Your goal
Scan the entries below for "className" and copy each line that holds it.

Data for review
====
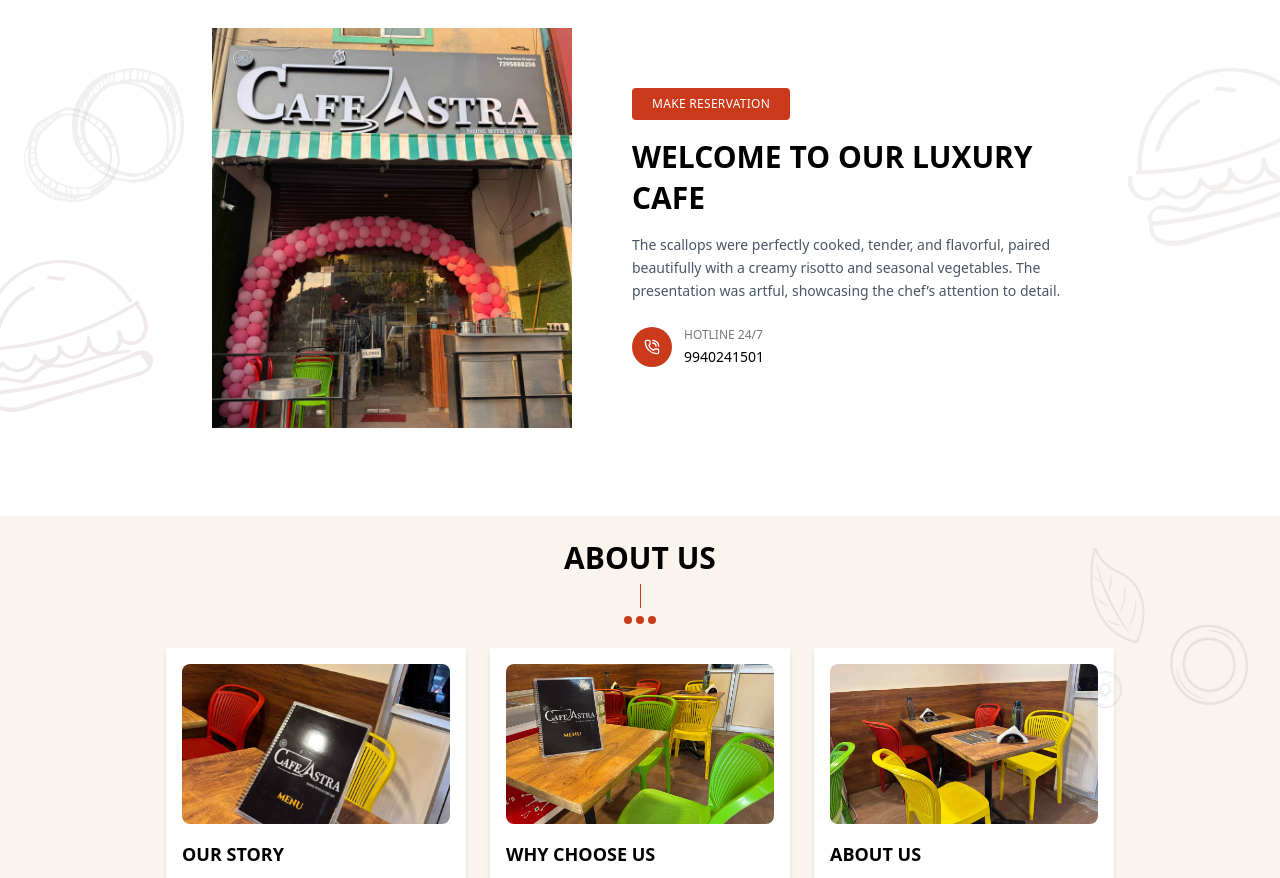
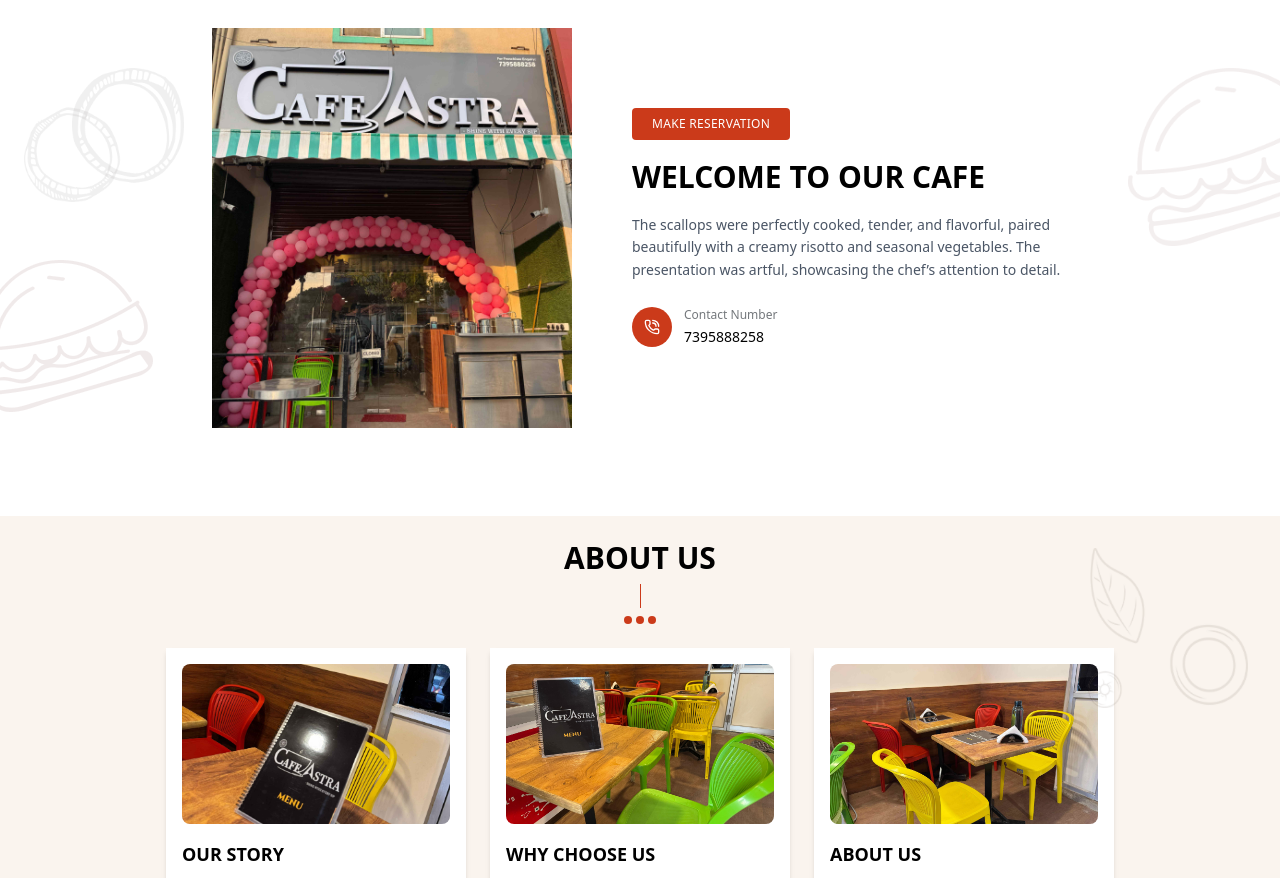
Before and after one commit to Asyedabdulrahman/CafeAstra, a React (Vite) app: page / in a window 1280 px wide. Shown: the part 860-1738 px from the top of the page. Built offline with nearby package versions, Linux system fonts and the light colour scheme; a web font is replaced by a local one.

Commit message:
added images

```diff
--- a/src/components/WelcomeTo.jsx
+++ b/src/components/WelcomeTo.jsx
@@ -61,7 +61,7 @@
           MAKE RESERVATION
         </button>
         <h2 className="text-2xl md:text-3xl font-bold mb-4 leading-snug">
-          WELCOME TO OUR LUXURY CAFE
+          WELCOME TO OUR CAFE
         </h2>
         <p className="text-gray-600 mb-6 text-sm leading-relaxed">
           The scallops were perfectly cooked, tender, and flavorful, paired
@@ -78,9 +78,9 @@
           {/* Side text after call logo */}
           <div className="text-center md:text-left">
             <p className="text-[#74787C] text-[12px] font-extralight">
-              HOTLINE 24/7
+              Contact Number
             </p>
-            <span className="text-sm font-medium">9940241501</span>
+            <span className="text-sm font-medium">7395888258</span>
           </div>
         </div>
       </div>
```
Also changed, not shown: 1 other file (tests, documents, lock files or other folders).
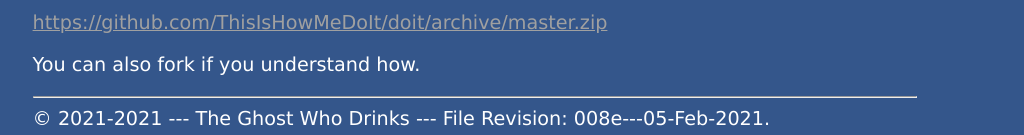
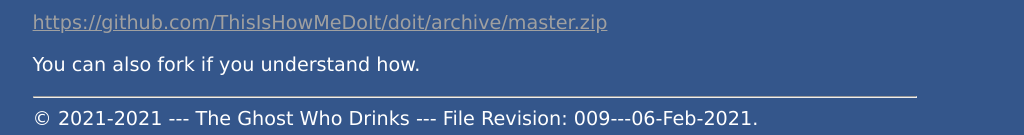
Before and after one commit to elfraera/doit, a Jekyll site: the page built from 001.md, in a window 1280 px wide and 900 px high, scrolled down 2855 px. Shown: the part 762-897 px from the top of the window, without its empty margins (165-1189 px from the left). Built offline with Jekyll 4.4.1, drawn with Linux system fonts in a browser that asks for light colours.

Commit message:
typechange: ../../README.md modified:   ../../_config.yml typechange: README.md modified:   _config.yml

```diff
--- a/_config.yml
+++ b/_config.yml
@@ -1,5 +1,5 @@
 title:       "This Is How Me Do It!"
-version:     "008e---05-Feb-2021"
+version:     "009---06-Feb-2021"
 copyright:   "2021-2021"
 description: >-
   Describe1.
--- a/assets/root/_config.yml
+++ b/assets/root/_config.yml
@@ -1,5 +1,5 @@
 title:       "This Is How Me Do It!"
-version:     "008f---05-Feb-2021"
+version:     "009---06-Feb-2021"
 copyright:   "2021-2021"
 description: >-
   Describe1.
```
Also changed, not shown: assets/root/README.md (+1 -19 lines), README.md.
====
The completed task
         <h2 className="text-2xl md:text-3xl font-bold mb-4 leading-snug">
         <p className="text-gray-600 mb-6 text-sm leading-relaxed">
           <div className="text-center md:text-left">
             <p className="text-[#74787C] text-[12px] font-extralight">
-            <span className="text-sm font-medium">9940241501</span>
+            <span className="text-sm font-medium">7395888258</span>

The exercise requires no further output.